**Data to use:**
§ §
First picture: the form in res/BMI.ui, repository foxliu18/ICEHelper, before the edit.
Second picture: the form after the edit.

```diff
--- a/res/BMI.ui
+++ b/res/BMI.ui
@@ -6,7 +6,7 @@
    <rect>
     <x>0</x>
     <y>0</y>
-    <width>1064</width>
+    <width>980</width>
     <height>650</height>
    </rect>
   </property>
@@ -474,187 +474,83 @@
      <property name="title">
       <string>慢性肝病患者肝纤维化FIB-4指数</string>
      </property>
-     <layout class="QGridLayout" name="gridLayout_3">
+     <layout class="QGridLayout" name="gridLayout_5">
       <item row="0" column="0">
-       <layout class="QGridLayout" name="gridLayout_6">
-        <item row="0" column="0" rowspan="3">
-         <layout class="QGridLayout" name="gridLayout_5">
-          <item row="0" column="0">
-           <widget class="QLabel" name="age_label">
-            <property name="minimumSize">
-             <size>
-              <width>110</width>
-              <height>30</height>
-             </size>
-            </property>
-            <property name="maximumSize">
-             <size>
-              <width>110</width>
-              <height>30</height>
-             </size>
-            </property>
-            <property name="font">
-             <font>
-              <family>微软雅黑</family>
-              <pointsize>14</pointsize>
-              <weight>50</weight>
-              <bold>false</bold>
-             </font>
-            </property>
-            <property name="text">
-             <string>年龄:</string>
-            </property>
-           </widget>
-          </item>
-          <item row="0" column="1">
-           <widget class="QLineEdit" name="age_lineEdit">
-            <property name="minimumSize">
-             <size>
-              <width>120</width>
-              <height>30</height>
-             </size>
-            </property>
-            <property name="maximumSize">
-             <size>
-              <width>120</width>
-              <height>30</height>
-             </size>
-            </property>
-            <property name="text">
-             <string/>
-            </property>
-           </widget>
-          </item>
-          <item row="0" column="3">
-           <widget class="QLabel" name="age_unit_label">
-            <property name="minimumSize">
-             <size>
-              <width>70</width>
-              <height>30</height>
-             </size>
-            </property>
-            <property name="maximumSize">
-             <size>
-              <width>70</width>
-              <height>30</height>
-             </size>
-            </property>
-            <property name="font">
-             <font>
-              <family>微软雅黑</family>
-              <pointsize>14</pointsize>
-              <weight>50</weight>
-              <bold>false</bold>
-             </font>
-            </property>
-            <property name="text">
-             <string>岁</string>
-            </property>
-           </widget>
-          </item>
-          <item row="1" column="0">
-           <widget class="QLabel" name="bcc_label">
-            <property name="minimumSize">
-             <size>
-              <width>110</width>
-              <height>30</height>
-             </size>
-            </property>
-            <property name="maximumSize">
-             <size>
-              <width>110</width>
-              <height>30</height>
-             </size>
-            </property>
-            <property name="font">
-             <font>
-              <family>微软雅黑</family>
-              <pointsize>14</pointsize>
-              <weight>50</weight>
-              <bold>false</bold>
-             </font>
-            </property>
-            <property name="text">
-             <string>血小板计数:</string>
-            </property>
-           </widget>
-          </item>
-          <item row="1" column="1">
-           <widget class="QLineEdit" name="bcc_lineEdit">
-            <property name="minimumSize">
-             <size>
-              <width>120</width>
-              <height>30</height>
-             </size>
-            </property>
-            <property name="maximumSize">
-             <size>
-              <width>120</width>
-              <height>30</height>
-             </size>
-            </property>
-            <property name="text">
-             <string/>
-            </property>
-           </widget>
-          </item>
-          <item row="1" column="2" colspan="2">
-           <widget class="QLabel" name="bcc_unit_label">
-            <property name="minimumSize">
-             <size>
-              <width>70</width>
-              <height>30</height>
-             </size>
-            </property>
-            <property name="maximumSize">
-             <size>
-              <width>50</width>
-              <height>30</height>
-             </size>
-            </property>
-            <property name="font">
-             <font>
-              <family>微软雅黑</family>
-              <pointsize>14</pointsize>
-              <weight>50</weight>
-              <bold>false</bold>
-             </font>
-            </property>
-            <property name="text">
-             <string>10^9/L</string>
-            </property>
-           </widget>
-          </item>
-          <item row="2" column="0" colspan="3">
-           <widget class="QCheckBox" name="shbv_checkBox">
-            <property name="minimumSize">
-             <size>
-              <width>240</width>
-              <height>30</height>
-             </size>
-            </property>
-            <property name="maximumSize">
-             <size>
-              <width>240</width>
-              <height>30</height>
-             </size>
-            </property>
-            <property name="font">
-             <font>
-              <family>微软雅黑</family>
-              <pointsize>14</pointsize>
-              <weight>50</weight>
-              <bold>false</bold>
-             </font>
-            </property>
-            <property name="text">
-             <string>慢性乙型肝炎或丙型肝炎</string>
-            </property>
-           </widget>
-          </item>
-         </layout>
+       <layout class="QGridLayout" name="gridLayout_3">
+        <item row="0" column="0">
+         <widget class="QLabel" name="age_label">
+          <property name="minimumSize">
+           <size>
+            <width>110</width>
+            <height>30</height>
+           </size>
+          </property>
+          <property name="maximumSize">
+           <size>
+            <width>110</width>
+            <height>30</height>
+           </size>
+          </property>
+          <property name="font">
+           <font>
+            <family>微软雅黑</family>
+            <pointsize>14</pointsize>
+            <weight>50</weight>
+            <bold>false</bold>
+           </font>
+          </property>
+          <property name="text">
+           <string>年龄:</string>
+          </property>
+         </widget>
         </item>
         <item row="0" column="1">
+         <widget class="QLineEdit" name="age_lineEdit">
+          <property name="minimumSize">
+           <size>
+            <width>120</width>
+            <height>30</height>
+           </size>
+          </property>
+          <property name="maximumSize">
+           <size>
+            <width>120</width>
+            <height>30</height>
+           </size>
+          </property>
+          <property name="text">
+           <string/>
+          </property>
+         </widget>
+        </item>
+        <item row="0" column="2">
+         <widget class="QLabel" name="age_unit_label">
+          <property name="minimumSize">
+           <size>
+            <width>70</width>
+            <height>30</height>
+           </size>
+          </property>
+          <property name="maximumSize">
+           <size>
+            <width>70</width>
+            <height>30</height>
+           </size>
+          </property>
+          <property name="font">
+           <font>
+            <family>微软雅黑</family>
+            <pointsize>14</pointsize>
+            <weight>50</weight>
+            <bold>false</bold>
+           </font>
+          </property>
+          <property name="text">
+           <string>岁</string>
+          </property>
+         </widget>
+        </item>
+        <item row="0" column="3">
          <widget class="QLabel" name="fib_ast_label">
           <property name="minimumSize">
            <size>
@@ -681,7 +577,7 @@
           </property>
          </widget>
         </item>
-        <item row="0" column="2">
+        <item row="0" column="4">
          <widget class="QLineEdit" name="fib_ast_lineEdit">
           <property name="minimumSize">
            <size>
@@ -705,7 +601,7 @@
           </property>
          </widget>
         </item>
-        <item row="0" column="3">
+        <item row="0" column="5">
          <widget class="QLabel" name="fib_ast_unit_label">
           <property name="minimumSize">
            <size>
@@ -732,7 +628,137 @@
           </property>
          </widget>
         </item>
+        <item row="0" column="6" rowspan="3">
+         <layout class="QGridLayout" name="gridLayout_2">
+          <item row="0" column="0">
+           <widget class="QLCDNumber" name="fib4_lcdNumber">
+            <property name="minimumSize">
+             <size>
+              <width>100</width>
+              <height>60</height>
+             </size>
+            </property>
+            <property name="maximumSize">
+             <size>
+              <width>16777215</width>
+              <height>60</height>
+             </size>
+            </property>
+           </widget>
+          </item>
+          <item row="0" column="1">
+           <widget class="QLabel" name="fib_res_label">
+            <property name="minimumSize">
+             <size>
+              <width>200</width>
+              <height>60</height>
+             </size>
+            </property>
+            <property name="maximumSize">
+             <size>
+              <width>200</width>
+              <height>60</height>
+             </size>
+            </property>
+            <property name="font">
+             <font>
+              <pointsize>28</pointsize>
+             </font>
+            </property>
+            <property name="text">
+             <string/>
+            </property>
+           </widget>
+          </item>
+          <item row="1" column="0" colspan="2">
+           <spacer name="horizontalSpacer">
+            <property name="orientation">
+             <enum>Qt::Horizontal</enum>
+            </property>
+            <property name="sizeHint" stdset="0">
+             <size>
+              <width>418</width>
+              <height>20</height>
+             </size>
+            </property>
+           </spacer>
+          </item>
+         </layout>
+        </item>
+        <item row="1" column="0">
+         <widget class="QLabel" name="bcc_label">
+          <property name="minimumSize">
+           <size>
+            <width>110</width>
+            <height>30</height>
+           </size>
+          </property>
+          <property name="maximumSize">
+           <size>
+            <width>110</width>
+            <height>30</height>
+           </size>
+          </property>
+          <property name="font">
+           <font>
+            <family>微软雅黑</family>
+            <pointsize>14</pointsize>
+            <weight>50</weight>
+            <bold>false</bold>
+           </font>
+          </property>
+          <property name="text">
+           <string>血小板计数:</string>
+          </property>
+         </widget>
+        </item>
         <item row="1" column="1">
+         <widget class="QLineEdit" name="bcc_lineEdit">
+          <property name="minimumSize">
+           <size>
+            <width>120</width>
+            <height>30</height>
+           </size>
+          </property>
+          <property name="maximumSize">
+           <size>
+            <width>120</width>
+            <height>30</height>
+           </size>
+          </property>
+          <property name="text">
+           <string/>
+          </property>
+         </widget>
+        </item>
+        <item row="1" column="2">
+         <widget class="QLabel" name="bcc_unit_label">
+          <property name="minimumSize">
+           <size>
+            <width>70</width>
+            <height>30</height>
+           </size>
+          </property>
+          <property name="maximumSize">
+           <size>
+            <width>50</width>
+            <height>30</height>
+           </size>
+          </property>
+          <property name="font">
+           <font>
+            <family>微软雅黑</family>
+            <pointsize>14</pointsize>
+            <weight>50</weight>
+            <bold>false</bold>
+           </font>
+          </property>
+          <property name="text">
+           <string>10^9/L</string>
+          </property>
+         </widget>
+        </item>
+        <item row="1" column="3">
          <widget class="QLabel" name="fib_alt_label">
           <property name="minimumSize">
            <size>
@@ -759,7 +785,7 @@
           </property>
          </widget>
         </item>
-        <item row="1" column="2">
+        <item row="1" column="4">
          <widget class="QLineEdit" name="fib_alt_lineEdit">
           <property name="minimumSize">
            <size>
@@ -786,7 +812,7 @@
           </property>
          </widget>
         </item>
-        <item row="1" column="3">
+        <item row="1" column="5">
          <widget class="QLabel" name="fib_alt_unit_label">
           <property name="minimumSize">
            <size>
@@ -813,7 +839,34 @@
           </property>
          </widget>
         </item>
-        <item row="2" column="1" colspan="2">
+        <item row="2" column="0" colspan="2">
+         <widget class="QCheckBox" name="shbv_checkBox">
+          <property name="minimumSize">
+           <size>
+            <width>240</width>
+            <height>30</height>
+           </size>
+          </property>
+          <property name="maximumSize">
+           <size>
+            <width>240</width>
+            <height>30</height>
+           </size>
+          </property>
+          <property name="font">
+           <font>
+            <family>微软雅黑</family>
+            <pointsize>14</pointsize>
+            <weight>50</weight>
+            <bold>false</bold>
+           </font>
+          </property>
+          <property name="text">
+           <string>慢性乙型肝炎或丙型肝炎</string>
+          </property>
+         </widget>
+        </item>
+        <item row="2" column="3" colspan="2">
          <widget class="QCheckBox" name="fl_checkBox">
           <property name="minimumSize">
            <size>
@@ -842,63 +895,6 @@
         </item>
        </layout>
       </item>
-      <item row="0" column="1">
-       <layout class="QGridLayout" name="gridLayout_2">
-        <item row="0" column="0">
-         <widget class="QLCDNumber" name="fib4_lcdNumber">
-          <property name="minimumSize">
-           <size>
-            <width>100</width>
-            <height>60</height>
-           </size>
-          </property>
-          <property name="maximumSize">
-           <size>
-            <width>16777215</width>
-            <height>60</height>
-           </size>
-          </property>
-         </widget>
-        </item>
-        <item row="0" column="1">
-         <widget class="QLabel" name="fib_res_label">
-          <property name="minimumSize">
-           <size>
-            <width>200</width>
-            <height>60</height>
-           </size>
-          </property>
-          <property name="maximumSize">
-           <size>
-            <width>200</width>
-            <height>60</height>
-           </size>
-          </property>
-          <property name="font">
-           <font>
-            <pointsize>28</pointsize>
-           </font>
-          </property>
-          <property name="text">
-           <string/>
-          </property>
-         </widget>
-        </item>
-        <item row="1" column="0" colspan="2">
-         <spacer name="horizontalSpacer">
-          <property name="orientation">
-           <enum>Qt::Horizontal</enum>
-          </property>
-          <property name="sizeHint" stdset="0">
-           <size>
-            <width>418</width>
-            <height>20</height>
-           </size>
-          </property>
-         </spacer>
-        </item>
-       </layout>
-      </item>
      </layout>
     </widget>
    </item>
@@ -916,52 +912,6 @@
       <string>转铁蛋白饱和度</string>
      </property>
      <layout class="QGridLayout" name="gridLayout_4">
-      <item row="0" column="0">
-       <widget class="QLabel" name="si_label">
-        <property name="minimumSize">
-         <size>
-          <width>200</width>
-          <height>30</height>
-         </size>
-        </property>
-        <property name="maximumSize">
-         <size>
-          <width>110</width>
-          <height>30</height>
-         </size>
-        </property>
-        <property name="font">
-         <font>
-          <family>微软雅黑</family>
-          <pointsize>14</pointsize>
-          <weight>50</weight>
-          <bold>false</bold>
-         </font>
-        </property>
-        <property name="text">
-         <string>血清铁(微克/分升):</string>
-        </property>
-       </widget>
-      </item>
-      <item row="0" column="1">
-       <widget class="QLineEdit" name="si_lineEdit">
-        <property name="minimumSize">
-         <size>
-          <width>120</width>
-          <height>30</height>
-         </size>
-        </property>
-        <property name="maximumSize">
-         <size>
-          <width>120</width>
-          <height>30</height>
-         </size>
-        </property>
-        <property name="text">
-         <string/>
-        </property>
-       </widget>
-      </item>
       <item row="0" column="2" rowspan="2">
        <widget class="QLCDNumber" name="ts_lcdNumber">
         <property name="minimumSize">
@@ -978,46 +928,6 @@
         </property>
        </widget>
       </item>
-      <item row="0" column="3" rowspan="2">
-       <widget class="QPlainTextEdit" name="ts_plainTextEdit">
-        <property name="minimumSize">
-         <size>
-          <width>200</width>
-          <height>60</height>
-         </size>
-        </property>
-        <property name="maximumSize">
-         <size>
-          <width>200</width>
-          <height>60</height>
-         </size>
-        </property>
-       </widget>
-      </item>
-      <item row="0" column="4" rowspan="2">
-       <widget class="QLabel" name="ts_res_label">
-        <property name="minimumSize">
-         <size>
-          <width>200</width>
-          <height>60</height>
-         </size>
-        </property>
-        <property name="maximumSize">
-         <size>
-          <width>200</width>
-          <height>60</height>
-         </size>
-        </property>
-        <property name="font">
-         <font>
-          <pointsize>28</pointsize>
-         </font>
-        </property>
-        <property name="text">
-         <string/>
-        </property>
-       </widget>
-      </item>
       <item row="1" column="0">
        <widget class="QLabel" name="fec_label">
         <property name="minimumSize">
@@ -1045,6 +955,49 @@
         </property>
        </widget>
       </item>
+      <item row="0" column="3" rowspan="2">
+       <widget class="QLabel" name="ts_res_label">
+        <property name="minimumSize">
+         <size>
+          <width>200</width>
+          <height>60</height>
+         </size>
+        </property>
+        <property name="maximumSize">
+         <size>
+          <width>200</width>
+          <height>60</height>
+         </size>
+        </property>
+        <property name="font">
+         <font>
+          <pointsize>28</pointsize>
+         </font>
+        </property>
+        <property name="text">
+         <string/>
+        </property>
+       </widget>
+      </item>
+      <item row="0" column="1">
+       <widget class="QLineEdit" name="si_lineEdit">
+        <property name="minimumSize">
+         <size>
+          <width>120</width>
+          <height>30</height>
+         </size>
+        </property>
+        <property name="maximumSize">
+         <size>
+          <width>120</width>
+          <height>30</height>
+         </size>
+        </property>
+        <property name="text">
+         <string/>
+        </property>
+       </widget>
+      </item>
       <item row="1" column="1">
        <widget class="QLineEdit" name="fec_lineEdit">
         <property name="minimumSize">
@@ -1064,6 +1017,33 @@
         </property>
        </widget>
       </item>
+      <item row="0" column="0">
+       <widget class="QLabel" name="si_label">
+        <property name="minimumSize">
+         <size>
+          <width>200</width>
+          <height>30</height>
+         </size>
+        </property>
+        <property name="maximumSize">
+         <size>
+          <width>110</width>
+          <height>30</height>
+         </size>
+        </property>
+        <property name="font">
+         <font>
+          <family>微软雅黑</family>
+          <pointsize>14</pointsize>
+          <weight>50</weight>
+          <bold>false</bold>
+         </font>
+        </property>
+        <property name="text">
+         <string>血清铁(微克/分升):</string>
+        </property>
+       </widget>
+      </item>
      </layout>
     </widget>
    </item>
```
§ §
**Problem description:** Filter the entries down to the lines that include the string "picture".

**Worked solution:**
First picture: the form in res/BMI.ui, repository foxliu18/ICEHelper, before the edit.
Second picture: the form after the edit.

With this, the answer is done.